I have been to family meals at their homes for holidays, weddings, gone on excursions, watched them play, joke and fight as brothers do. The boys of Meer Ghat have grown up together and their families have lived in these their respective family homes for generations.
Now they are getting savvy about Social Media too and all have Facebook accounts so they can keep in touch with clients and future clients. They are also are starting to jump on the Trip Advisor bandwagon with listings of their own and prompting clients to write reviews for them….and it’s working. These 13, 14 and 15 year olds are getting new clients from good referrals each day from all over the world.
Rahul grew up with all these people, he knows everyone in the Meer Ghat and the Main Ghat area….and by default, now I do too. It’s been a fun experience to really get to know the locals and be able to break the barrier from tourist to friend….or auntie as they call me.
Commission – Myth or Reality
The dirty dark secret is that yes, it’s true….Varanasi is a heavily commission based city. It’s what all the locals live off of. However, tourists shouldn’t be alarmed by this. The silk shops, boat rides, restaurants, aromatherapy shops that you might be taken to and buying things from are still giving you good prices and discounts. The commissions that the locals earn by bringing customers to shops or boats don’t effect the prices or quality of the items you are paying for. If you went on your own you would pay the same prices, the commission is coming out of the shop owners pocket as a thank you for bringing customers.
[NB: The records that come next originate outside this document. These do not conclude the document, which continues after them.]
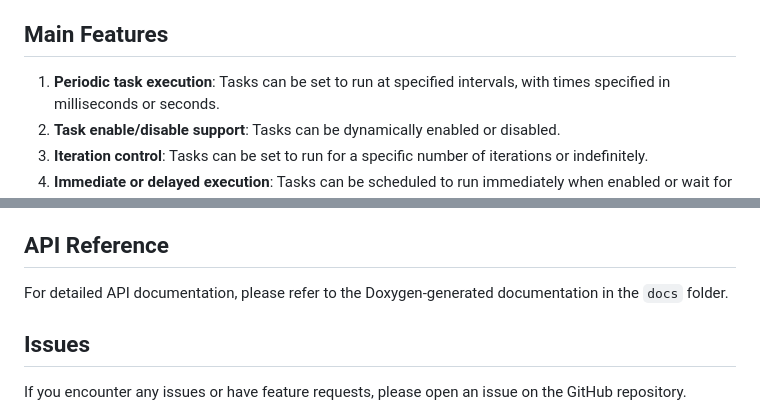
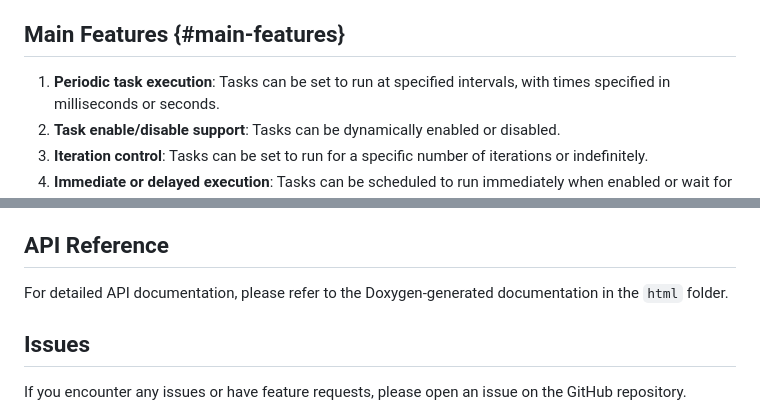
Before and after one commit to AverageGuy/TaskSched, a Markdown page: README.md, 2 parts joined by grey strips. Rendered like a GitHub page.

Commit message:
Adding changed README

```diff
--- a/README.md
+++ b/README.md
@@ -37,7 +37,7 @@ Can be a good choice for specific situations where tasks have well-defined execu
 - [Issues](#issues)
 - [Contributing](#contributing)
 
-## Main Features
+## Main Features {#main-features}
 
 1. **Periodic task execution**: Tasks can be set to run at specified intervals, with times specified in milliseconds or seconds.
 2. **Task enable/disable support**: Tasks can be dynamically enabled or disabled.
@@ -109,7 +109,7 @@ See the `examples/SkedBlink1/SkedBlink1.ino` file for a basic example of blinkin
 
 ## API Reference
 
-For detailed API documentation, please refer to the Doxygen-generated documentation in the `docs` folder.
+For detailed API documentation, please refer to the Doxygen-generated documentation in the `html` folder.
 
 ## Issues
 
```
Commission is not evil, it’s just what makes Varanasi go round.